The enduring pop culture footprint of electronic dance music
Since the birth of modern electronic dance music in the late 80s and early 90s, the genre has transcended media, cultures, and lifestyles. It has become a true constant not only in music, but in wider pop culture.
After the turn of the millennium, dance music’s appeal truly exploded, boosted by its rise in popularity outside of its traditional home in Europe; for the first time, mainstream audiences in Australia and the USA were re-inventing their own rave cultures.
Household names like Carl Cox and Paul Oakenfold helped blaze a trail for the scene, before artists like Skrillex, Avicii, and David Guetta perhaps unlocked its true global potential, harnessing the power of streaming and the wider internet marketplace to reach an audience of billions.
Fast forward almost 30 years and dance music music is just as in demand. New releases from Galantis, Ekali, and Skrillex are helping to keep the genre relevant and exciting as we enter into a new decade. And while many sub-genres of dance music have inevitably fallen by the wayside, dance music shows no sign of slowing down.
But what is the key to modern electronic dance music’s enduring success?
electronic dance music is an infinitely adaptable genre that lends itself perfectly to collaborations with artists outside of the sphere. Steve Aoki’s recent collaboration with Blink-182 fused electronic dance music with punk rock music, while the late, great Avicii worked alongside some of the biggest artists in the world, including Coldplay, Wyclef Jean, and Nile Rodgers.
More and more artists have turned to electronic dance music to help modernize their sound and engage with a younger audience. Avicii’s 2013 mega-hit ‘Wake me up’ fused folk and country melodies with anthemic Dance hooks to strike a winning formula, and the trend for ‘collabs’ seemed set to grow from strength to strength.
— MTV NEWS (@MTVNEWS) March 22, 2016
New media has also played a key role in helping to keep electronic dance music at the forefront of pop culture, with the sound finding platforms on media beyond CDs, streaming apps, and vinyl. TV shows and films often utilize the genre in their storytelling, conveying tension, excitement, ecstasy, and loss, through electronic dance music hooks. One such example is Blade Runner 2049, which featured a soundtrack heavily influenced by electronic music.
electronic dance music also features heavily in gaming, helping to add an irresistible immersive quality to the latest flagship titles on Xbox One and PS4. Gaming soundtracks are crucial to setting a pace for the action on screen, and electronic dance music’s trademark drops lend themselves perfectly to this.
Games like Mortal Kombat, Rocket League, and Wipeout have placed the sound at the very forefront of the action, while even in the world of online casino gaming, electronic dance music is used to help deliver a more sensory experience to players.
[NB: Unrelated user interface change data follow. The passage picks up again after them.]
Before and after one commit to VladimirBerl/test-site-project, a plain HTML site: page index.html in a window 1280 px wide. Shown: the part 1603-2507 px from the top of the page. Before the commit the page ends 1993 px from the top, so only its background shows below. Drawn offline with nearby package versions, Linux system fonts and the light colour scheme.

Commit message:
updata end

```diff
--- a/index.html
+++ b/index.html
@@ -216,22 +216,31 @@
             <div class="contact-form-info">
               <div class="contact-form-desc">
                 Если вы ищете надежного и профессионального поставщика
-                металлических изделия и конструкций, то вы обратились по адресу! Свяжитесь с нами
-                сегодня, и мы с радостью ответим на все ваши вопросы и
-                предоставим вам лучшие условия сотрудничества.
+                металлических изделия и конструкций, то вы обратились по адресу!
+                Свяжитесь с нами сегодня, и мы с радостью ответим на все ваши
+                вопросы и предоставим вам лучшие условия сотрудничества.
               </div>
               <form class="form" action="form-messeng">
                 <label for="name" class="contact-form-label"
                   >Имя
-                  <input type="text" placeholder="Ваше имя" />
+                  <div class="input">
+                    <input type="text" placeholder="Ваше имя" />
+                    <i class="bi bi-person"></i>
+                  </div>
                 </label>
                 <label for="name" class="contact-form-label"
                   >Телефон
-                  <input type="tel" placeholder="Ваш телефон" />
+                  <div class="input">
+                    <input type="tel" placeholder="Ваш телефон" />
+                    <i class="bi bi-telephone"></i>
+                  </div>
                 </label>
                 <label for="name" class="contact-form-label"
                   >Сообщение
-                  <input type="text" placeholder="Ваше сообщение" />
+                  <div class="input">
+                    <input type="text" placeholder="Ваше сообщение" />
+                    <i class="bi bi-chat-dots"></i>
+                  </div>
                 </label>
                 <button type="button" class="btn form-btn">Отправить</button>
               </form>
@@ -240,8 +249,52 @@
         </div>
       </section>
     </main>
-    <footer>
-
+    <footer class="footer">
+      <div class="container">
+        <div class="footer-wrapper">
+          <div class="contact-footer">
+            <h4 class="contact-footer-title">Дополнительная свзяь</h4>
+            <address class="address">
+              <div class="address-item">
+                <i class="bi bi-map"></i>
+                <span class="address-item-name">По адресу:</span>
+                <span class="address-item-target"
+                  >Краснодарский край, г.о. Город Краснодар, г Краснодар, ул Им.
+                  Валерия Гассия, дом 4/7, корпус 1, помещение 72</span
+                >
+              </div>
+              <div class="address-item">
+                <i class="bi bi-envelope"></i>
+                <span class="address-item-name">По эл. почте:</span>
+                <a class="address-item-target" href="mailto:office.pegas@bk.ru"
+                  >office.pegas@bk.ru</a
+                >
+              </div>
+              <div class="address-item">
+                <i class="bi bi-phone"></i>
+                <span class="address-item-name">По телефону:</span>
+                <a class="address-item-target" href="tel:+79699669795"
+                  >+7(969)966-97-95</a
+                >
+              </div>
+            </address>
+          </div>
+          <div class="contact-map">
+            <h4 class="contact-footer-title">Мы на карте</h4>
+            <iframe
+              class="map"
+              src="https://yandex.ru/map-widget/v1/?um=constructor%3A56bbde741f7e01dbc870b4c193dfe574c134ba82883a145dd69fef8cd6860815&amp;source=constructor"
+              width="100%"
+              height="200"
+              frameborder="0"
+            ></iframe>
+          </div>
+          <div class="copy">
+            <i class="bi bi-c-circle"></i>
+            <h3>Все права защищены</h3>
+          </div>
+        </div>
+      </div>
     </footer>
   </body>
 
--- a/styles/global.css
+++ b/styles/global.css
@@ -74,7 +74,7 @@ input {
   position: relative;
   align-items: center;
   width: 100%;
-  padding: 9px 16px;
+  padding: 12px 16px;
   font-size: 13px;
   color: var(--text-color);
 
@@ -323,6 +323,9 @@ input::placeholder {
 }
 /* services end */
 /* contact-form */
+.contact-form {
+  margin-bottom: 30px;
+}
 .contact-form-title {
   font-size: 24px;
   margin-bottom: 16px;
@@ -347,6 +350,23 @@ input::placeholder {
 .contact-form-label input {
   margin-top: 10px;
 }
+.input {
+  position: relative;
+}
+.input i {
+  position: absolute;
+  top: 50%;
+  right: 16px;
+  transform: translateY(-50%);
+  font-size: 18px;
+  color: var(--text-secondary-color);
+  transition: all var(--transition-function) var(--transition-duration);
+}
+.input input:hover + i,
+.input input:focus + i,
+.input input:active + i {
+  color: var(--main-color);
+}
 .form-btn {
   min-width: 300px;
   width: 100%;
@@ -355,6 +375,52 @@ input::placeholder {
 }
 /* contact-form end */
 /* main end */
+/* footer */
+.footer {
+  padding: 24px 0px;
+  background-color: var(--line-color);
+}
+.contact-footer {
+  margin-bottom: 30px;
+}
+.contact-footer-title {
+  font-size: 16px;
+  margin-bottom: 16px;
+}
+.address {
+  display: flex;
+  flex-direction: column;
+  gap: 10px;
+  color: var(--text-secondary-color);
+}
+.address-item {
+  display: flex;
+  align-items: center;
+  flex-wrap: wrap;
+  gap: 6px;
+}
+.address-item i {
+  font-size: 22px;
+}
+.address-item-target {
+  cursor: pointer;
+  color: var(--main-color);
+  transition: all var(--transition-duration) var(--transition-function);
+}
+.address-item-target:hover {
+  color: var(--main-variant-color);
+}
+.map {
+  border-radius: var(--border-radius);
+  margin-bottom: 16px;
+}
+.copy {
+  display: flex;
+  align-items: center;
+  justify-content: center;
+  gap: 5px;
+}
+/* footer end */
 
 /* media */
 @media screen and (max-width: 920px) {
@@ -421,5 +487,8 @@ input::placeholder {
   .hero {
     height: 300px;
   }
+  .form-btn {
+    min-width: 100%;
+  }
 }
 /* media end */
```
The musical aesthetic of electronic dance music helps create bitesize futuristic worlds in slots and bingo games at sites like Buzz Bingo like Fruit Fusion and Slingo Advance, helping traditional pastimes evolve to become more relevant and engaging to a modern audience. These electronic soundtracks create little pockets of immersive gaming, with the music cultivating an almost otherwordly aesthetic, in games that only last for a few minutes at a time.
— #BladeRunner 2049 (@bladerunner) December 15, 2017
If you’re a fan of the genre then finding new music is a cinch. But even if you’re not a follower of electronic dance music, its sound echoes through new media to such an extent that it’s almost impossible to ignore. And perhaps this is the key factor behind its enduring pop culture footprint.
Festival Crowd at Ultra China, Image Credit: Rukes.com